Don’t give in, Charlie Hebdo

The dawn of 2015 was stained with blood by the Charlie Hebdo tragedy in France. On January 7, two Islamist terrorists vehemently screamed “Allahu Akbar” (Arabic for “God is the greatest”), as they gunned down twelve journalists of the satirical magazine.

Charlie Hebdo is a niche publication not so well known outside of France. Although I do not have extensive knowledge about it, I do have a strong opinion about murdering people for publishing something someone finds distasteful. This opinion remains unwavering, very nearly regardless of what has been published.

To declare that Charlie Hebdo should have never published cartoons portraying the Prophet Mohammed is like accusing a rape victim of wearing revealing clothes. It’s a form of victim-shaming that sheds an accusatory light on the wrong people. No one is responsible for the deaths at the offices of Charlie Hebdo except those who committed the murders.

Needless to say, Charlie Hebdo is not beyond reproach. Their abrasive commentaries have had an effect in Europe on Muslims, Arabs, and immigrants. The discourse towards these minorities has taken an uncomfortable turn, as they have been labeled as “the problem,” contributing to discrimination and lack of opportunity. Charlie Hebdo’s political discourse has, in a way, poured more fuel into the fire, fostering an unhealthy level of xenophobia among Europeans.

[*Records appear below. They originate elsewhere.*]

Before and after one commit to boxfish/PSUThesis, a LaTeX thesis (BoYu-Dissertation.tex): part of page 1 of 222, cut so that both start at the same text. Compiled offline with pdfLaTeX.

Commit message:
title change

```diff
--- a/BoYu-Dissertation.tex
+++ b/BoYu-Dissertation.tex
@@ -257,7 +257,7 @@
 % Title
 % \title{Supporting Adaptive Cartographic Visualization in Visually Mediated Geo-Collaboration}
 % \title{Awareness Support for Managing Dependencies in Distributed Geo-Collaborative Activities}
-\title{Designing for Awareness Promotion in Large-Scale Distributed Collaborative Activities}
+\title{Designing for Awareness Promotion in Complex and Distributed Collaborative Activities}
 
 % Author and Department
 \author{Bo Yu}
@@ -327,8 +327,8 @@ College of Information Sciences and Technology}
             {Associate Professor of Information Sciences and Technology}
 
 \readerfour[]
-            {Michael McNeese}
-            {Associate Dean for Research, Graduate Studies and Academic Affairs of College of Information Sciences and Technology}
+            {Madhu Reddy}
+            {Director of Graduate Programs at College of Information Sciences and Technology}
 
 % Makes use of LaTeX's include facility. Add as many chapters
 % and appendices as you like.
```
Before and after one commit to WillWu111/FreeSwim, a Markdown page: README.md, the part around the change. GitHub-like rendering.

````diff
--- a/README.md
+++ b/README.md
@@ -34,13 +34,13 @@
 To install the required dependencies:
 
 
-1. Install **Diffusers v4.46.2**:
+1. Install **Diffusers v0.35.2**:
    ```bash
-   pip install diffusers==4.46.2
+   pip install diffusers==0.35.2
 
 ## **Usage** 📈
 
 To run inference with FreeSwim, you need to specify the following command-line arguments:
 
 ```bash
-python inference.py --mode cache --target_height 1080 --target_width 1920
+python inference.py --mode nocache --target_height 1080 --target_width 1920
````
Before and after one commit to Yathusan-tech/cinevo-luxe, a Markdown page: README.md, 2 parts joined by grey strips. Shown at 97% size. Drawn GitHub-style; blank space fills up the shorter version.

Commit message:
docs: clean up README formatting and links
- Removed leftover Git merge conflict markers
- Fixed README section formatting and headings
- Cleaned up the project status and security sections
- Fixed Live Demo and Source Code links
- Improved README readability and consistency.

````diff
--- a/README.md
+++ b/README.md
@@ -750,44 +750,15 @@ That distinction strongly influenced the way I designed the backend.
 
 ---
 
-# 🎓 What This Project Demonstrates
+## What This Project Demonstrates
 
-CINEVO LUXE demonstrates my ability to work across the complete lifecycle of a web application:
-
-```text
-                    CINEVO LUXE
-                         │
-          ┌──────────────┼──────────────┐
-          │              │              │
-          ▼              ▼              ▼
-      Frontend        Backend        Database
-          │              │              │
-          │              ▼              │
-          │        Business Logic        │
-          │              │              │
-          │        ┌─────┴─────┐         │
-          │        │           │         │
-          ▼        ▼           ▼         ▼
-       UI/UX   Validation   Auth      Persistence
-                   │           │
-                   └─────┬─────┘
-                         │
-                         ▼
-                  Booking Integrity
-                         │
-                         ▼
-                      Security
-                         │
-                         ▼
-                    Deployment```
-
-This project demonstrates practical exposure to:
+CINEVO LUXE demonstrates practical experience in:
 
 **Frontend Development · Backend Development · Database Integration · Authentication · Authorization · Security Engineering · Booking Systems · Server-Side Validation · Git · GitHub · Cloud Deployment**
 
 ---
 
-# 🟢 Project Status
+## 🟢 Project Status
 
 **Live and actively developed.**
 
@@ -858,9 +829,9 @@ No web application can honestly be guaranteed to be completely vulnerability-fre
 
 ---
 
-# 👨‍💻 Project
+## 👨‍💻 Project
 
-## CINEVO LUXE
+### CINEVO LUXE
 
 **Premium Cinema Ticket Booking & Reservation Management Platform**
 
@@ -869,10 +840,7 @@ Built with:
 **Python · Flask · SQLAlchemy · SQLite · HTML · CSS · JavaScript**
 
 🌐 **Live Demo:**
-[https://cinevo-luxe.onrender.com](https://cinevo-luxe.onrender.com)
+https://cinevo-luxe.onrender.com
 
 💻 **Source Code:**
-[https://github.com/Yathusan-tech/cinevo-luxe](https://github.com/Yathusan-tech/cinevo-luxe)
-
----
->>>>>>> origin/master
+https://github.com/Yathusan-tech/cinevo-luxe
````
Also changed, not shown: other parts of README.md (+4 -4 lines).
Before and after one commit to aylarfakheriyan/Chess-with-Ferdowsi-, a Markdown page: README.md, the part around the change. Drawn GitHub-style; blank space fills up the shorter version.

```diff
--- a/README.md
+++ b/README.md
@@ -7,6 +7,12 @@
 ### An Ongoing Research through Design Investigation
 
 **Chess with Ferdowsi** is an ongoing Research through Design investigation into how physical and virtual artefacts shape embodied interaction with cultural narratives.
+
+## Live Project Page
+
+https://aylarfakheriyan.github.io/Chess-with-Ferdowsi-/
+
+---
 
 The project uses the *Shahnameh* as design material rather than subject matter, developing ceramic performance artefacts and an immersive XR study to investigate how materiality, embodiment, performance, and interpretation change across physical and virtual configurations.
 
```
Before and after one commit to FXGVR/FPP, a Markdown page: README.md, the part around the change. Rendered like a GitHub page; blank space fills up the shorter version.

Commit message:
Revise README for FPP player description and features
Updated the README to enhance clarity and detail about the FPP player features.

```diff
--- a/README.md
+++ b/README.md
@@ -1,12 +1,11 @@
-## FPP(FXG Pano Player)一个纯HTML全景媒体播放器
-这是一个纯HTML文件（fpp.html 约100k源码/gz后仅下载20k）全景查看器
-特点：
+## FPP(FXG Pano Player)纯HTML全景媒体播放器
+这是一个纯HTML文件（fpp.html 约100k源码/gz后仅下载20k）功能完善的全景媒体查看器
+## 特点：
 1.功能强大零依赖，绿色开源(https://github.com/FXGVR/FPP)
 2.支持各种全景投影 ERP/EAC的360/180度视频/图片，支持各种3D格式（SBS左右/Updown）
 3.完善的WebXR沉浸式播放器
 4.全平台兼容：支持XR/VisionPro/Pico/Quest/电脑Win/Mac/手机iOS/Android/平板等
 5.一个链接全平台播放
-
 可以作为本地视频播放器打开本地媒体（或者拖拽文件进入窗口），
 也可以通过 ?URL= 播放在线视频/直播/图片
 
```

However, Charlie Hebdo has also lampooned the remaining two of the main Abrahamic religions: Christianity and Judaism. Its purpose has not been to mock religion for its superstition or lack of objective evidence. Rather, its objective was to promote secularism within the government. Gérard Biard, Charlie Hebdo’s editor-in-chief, stated, “Religion should not be a political argument.” It fought against religious groups forcing their ideologies on everyone. Ironically, the shootings occurred due to these very problems—of illustrating the holy prophet Muhammad, a blasphemy according to most Islamic traditions.

This is not the first time Muslim extremists have violently lashed out against similar “transgressions.” Repeated incursions have been carried out against authors, journalists and artists who have illustrated or referenced Muhammad, such as the following three examples:

The Satanic Verses controversy (1988)

Salman Rushdie’s book The Satanic Verses came under fire for including what some Muslims believed were blasphemous references. In 1989, the Ayatollah of Iran issued a fatwa ordering Muslims to kill Rushdie. The author evaded death, but some translators and publishers of his novel have been murdered or seriously injured.

Jyllands-Posten Muhammmad cartoons controversy (2006)

The Danish newspaper Jyllands-Posten published cartoons that depicted Muhammad. Muslim groups in Denmark complained, which prompted a bigger reaction that led to global protests, many of which escalated into a bloodbath, resulting in at least 200 deaths worldwide.

Lars Vilks Muhammad drawings controversy (2007)

Swedish artist Lars Vilks depicted Muhammad as a roundabout dog in a series of drawings for a local art exhibition. Protests from Muslim organizations in Sweden and condemnations from several Middle Eastern governments ensued. Since then, Vilks has been the target of numerous death threats, attacks, and assassination plots.

It is rather remarkable to see how these seemingly small publications are capable of triggering such explosive reactions, yet also frightening to think how reactionary some of these groups can be. Needless to say, not all Muslims harbor the same zealous beliefs. But it is difficult to turn a blind eye to these recurrent incidents that infringe upon people’s freedom of speech. It’s evident how a minority of extremists has the power to inflict so much damage on innocent lives.

I refuse to accept the Charlie Hebdo tragedy quietly. Anyone should have the freedom to comment on religion (and Mohammad). The moment we cease to do so, extremists have succeeded in silencing us through senseless violence and intimidation. As Hebdo’s Editor-in-Chief Biard succinctly said, “If we say to religion, ‘You are untouchable,’ we’re f—–.” I laud Biard’s moral courage, as well as the masses in Paris that have carried out peaceful protests, holding “Je suis Charlie” signs as symbols of solidarity. Speech should be countered by speech; brandishing a weapon only demonstrates insecurity and cowardice.